Flax Seeds: Source of fiber, protein, omega-3, mucilage, phytoestrogens, and anti-cancer lignans. Grind the flax seeds to get the most out of them. Take one tablespoon with yogurt and berries before going to bed. I have moved away from recommending flax oil because it’s so unstable. If you consume it make sure it’s high lignin and raw.
Hemp Seeds: The butter cream of seeds, hemp is the non-hallucinogenic form of marijuana, the male cannabis plant. It has absolutely no drug-like activity, but it is a natural resource beyond compare. The gentle seeds are filled with omega-3 fatty acids, like vegan fish oils. They have protein, fiber, and are non-allergenic, unlike sesame and sunflower seeds. Toss them in salads and other vegetable dishes to increase protein content. The plant can also provide sustainability in replacing trees to make paper and wearable fabrics. The first pair of Levi’s Jeans were made from this hearty plant.
Mustard Seeds: The source of the condiment and mustard oil, the seeds contain a rich amount of selenium as well as a spectrum of omega 3 fats, manganese, copper, magnesium, and calcium. Their aromatic flavor is excellent for fighting colds and congestion, warming the body, improve circulation, and can be rubbed on the chest in a decongesting poultice.
Pomegranate Seeds: Sure the red pulp is wonderful for your arteries, heart, and blood circulation. But to balance the sugar from the fruit itself, you need to eat the white fibrous seeds for the fiber and potassium. An absolute super food, the entire pomegranate seed will help balance your blood sugar, add it as a flavor for chia pudding. Toss them with olive oil, mint leaves, mustard, and cumin seeds for a terrific and unusual salad.

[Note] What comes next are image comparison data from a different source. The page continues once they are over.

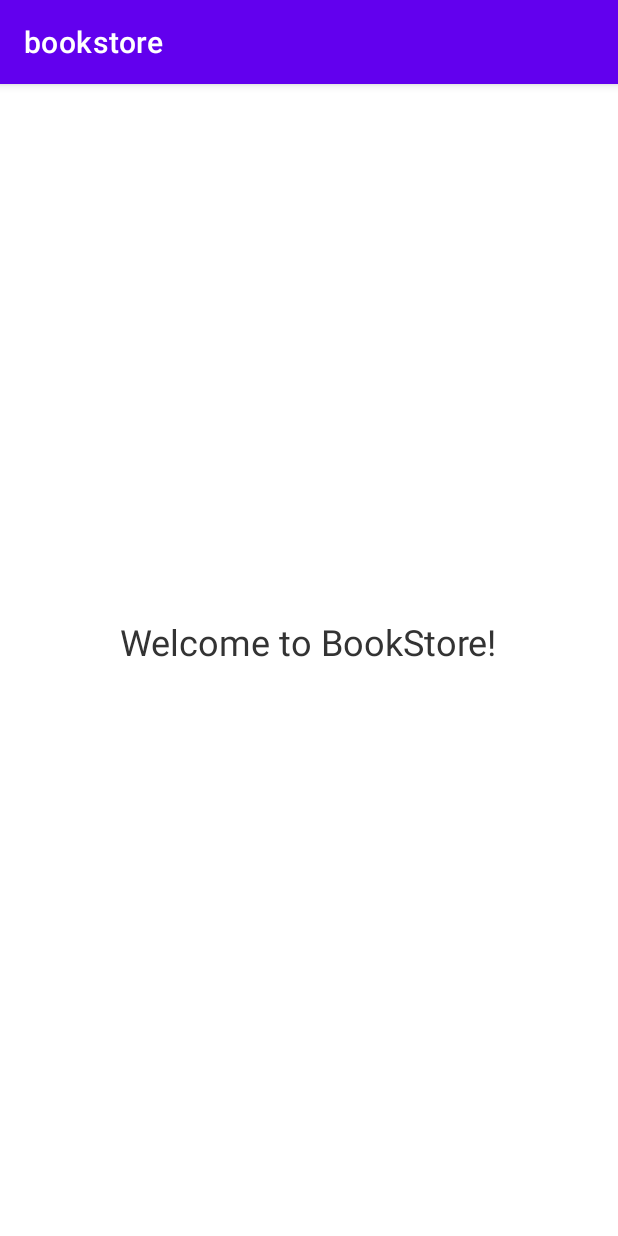
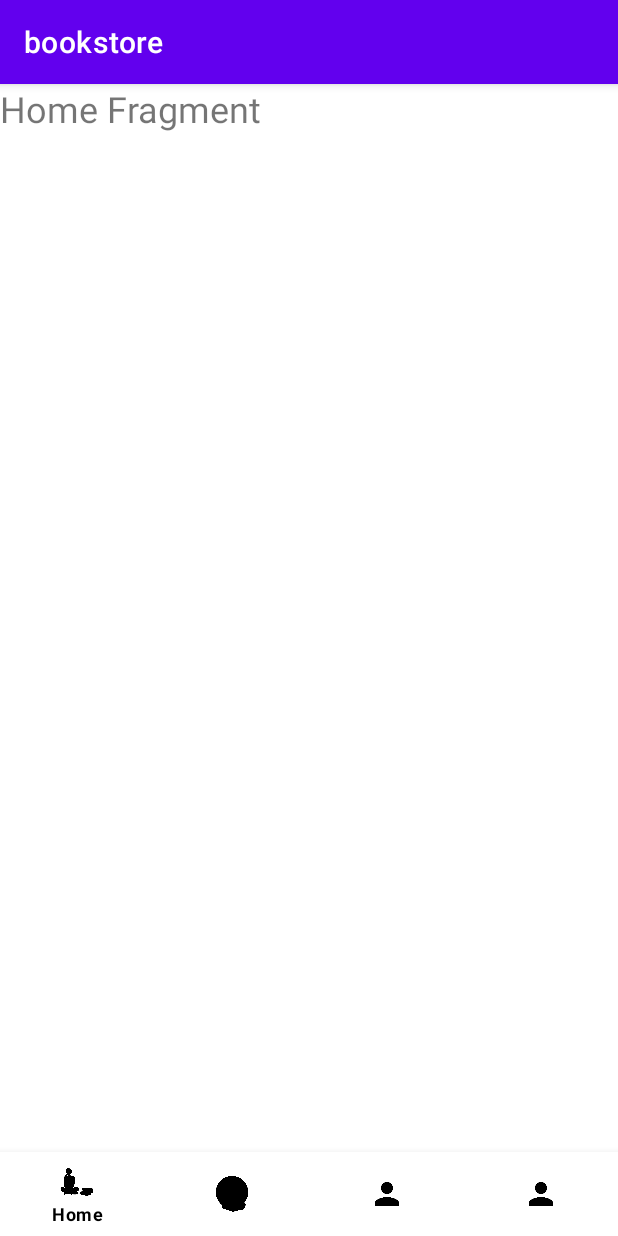
Before and after one commit to quochungg/book-store, an Android app: the HomeActivity screen opened directly, with no data from a screen before it, on a phone screen of 412 x 824 dp. Run offline under Robolectric (Android 15) with nearby library versions, the phone set to English and light mode, and no system bars.

Commit message:
Bottom tab

```diff
--- a/BookStore/app/src/main/java/com/prm/bookstore/UI/Home/HomeActivity.java
+++ b/BookStore/app/src/main/java/com/prm/bookstore/UI/Home/HomeActivity.java
@@ -2,13 +2,40 @@ package com.prm.bookstore.UI.Home;
 
 import android.os.Bundle;
 import androidx.appcompat.app.AppCompatActivity;
+import androidx.fragment.app.Fragment;
 
+import com.google.android.material.bottomnavigation.BottomNavigationView;
 import com.prm.bookstore.R;
+import com.prm.bookstore.UI.Home.CartFragment;
+import com.prm.bookstore.UI.Home.ChatFragment;
+import com.prm.bookstore.UI.Home.ProfileFragment;
+import com.prm.bookstore.UI.Home.HomeFragment;
 
 public class HomeActivity extends AppCompatActivity {
     @Override
     protected void onCreate(Bundle savedInstanceState) {
         super.onCreate(savedInstanceState);
         setContentView(R.layout.activity_home);
+
+        BottomNavigationView bottomNavigationView = findViewById(R.id.bottom_navigation);
+        bottomNavigationView.setOnItemSelectedListener(item -> {
+            Fragment selectedFragment = null;
+            int itemId = item.getItemId();
+            if (itemId == R.id.nav_cart) {
+                selectedFragment = new CartFragment();
+            } else if (itemId == R.id.nav_chat) {
+                selectedFragment = new ChatFragment();
+            } else if (itemId == R.id.nav_profile) {
+                selectedFragment = new ProfileFragment();
+            } else {
+                selectedFragment = new HomeFragment();
+            }
+            getSupportFragmentManager().beginTransaction()
+                .replace(R.id.home_fragment_container, selectedFragment)
+                .commit();
+            return true;
+        });
+        // Set default fragment
+        bottomNavigationView.setSelectedItemId(R.id.nav_home);
     }
 }
--- /dev/null
+++ b/BookStore/app/src/main/java/com/prm/bookstore/UI/Home/HomeFragment.java
@@ -0,0 +1,21 @@
+package com.prm.bookstore.UI.Home;
+
+import android.os.Bundle;
+import android.view.LayoutInflater;
+import android.view.View;
+import android.view.ViewGroup;
+import androidx.annotation.NonNull;
+import androidx.annotation.Nullable;
+import androidx.fragment.app.Fragment;
+import android.widget.TextView;
+
+public class HomeFragment extends Fragment {
+    @Nullable
+    @Override
+    public View onCreateView(@NonNull LayoutInflater inflater, @Nullable ViewGroup container, @Nullable Bundle savedInstanceState) {
+        TextView tv = new TextView(getContext());
+        tv.setText("Home Fragment");
+        tv.setTextSize(24);
+        return tv;
+    }
+}
--- a/BookStore/app/src/main/res/layout/activity_home.xml
+++ b/BookStore/app/src/main/res/layout/activity_home.xml
@@ -1,20 +1,24 @@
 <?xml version="1.0" encoding="utf-8"?>
 <LinearLayout xmlns:android="http://schemas.android.com/apk/res/android"
+    xmlns:app="http://schemas.android.com/apk/res-auto"
     android:layout_width="match_parent"
     android:layout_height="match_parent"
     android:orientation="vertical"
-    android:gravity="center"
     android:background="#FFFFFF">
 
-    <TextView
-        android:id="@+id/tvWelcome"
-        android:layout_width="wrap_content"
+    <FrameLayout
+        android:id="@+id/home_fragment_container"
+        android:layout_width="match_parent"
+        android:layout_height="0dp"
+        android:layout_weight="1" />
+
+    <com.google.android.material.bottomnavigation.BottomNavigationView
+        android:id="@+id/bottom_navigation"
+        android:layout_width="match_parent"
         android:layout_height="wrap_content"
-        android:text="@string/welcome_bookstore"
-        android:textSize="24sp"
-        android:textColor="#333333"
-        android:layout_marginBottom="24dp" />
-<!--a-->
-    <!-- Add more UI elements for your home screen here -->
+        app:menu="@menu/bottom_nav_menu"
+        android:background="@color/white"
+        app:itemIconTint="@color/black"
+        app:itemTextColor="@color/black" />
 
 </LinearLayout>
--- /dev/null
+++ b/BookStore/app/src/main/res/menu/bottom_nav_menu.xml
@@ -0,0 +1,18 @@
+<menu xmlns:android="http://schemas.android.com/apk/res/android">
+    <item
+        android:id="@+id/nav_home"
+        android:icon="@drawable/book_1"
+        android:title="Home" />
+    <item
+        android:id="@+id/nav_cart"
+        android:icon="@drawable/book_2"
+        android:title="Cart" />
+    <item
+        android:id="@+id/nav_chat"
+        android:icon="@drawable/ic_avatar_placeholder"
+        android:title="Chat" />
+    <item
+        android:id="@+id/nav_profile"
+        android:icon="@drawable/ic_avatar_placeholder"
+        android:title="Profile" />
+</menu>
--- a/BookStore/gradle/libs.versions.toml
+++ b/BookStore/gradle/libs.versions.toml
@@ -1,5 +1,5 @@
 [versions]
-agp = "8.10.0"
+agp = "8.10.1"
 junit = "4.13.2"
 junitVersion = "1.2.1"
 espressoCore = "3.6.1"
```
Also changed, not shown: BookStore/app/src/main/java/com/prm/bookstore/UI/Home/CartFragment.java (added, +21 -0 lines), BookStore/app/src/main/java/com/prm/bookstore/UI/Home/ChatFragment.java (added, +21 -0 lines), BookStore/app/src/main/java/com/prm/bookstore/UI/Home/ProfileFragment.java (added, +21 -0 lines).
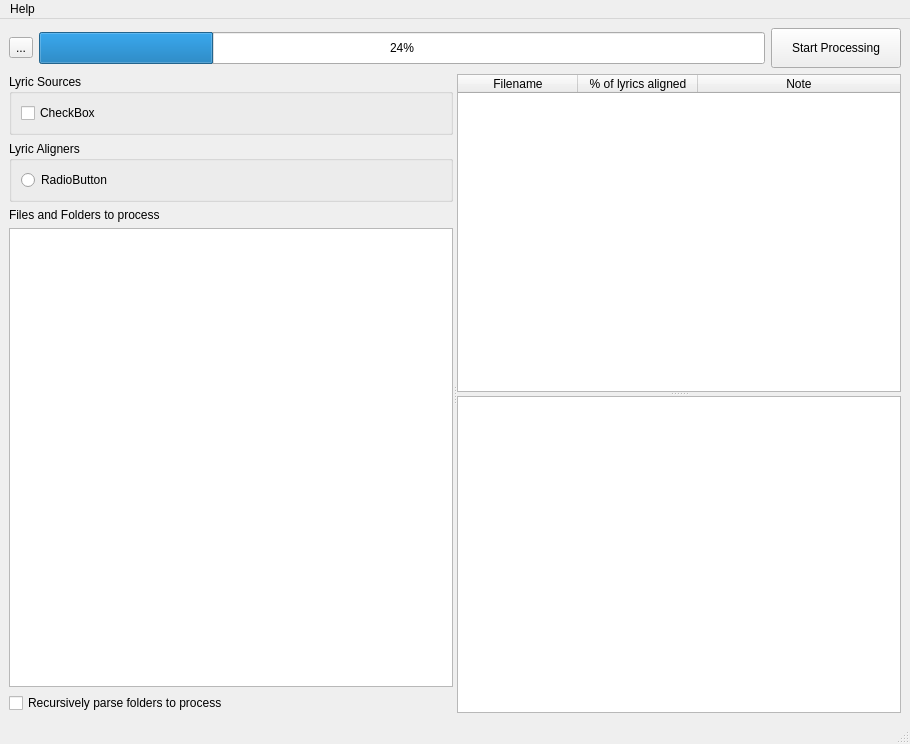
First picture: the form in resources/lyric_manager_window_main.ui, repository Gazoo101/lyric-manager, before the edit.
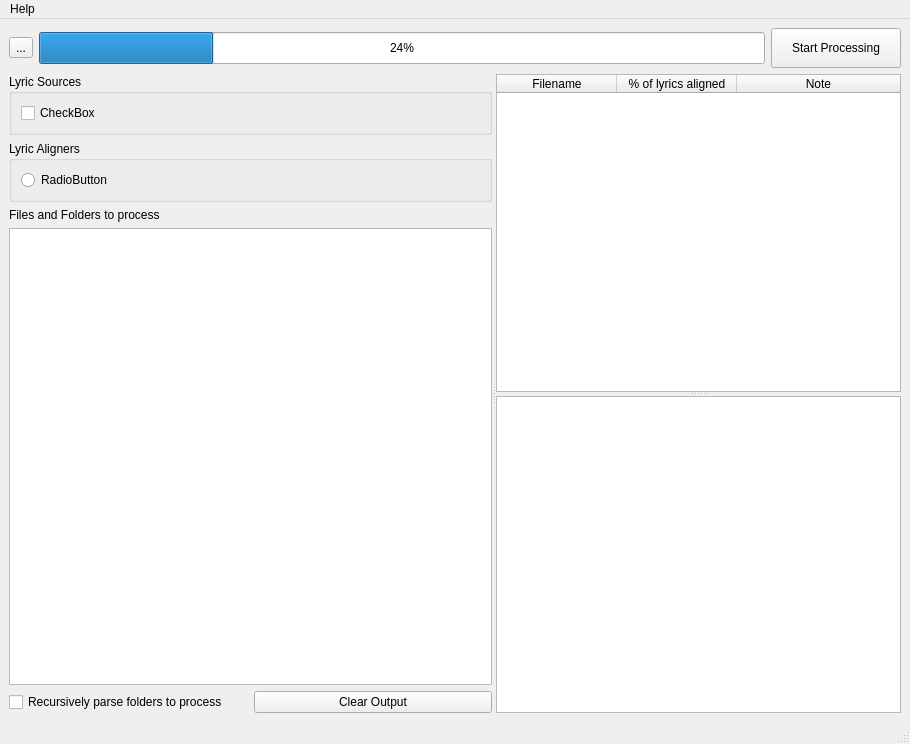
Second picture: the form after the edit. Icons and pictures are not drawn.

Commit message: Clear Output added

```diff
--- a/resources/lyric_manager_window_main.ui
+++ b/resources/lyric_manager_window_main.ui
@@ -132,6 +132,8 @@
          <widget class="QListWidget" name="listWidget_localDataSources"/>
         </item>
         <item>
+         <layout class="QHBoxLayout" name="horizontalLayout_2">
+          <item>
          <widget class="QCheckBox" name="checkBox_recursively_parse_folders_to_process">
           <property name="text">
            <string>Recursively parse folders to process</string>
@@ -140,6 +142,19 @@
            <bool>false</bool>
           </property>
          </widget>
+          </item>
+          <item>
+           <widget class="QPushButton" name="pushButton_clear_output">
+            <property name="text">
+             <string>Clear Output</string>
+            </property>
+            <property name="icon">
+             <iconset resource="lyric_manager.qrc">
+              <normaloff>:/icons/trash-can-solid.svg</normaloff>:/icons/trash-can-solid.svg</iconset>
+            </property>
+           </widget>
+          </item>
+         </layout>
         </item>
        </layout>
       </widget>
```
Lines whose indentation alone changed are shown as unchanged. The commit also changes 4 other files.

Pumpkin Seeds: Pepitas are a terrific source of omega 3 fatty acids, when eaten raw. Pumpkin seeds are rich in zinc, good for a man’s prostate and helping to lower excess estrogen levels. Like most seeds, pumpkin seeds are a healthy combo of good fats, protein, and fiber, as well as being an intestinal cleanse for parasites and yeast overgrowth.
Quinoa: While quinoa is higher in fiber and protein than rice or oats and is gluten-free, the downside is that in becoming a basic for North American health purveyors, the price has become so inflated that Peruvians can no longer afford to eat their staple. Incorporating these super seeds into your diet, especially after a workout rebuilds muscles, stamina, and energy as well as cellular repair.
Salmon Roe: Roe or caviar is another animal seed. Did you know one ounce provides a whopping 8 grams of protein, 55 percent of the recommended daily B12 intake, and a combination of polyunsaturated and monounsaturated fats, it truly is nature’s fish oil.
Tamarind Seeds: Usually we think of the bitter-sweet fruit but the seed of the tamarind pod is medicinal to the hilt. Roast it first for a great snack. It contains phosphorus, magnesium, vitamin C, potassium, calcium, and amino acids. Tamarind seeds are great for diarrhea, strengthening teeth and bones, and healing skin. Consume half a teaspoon of roasted tamarind seed powder twice a day with water for natural source of hyaluronic acid/collagen for lubricating joints.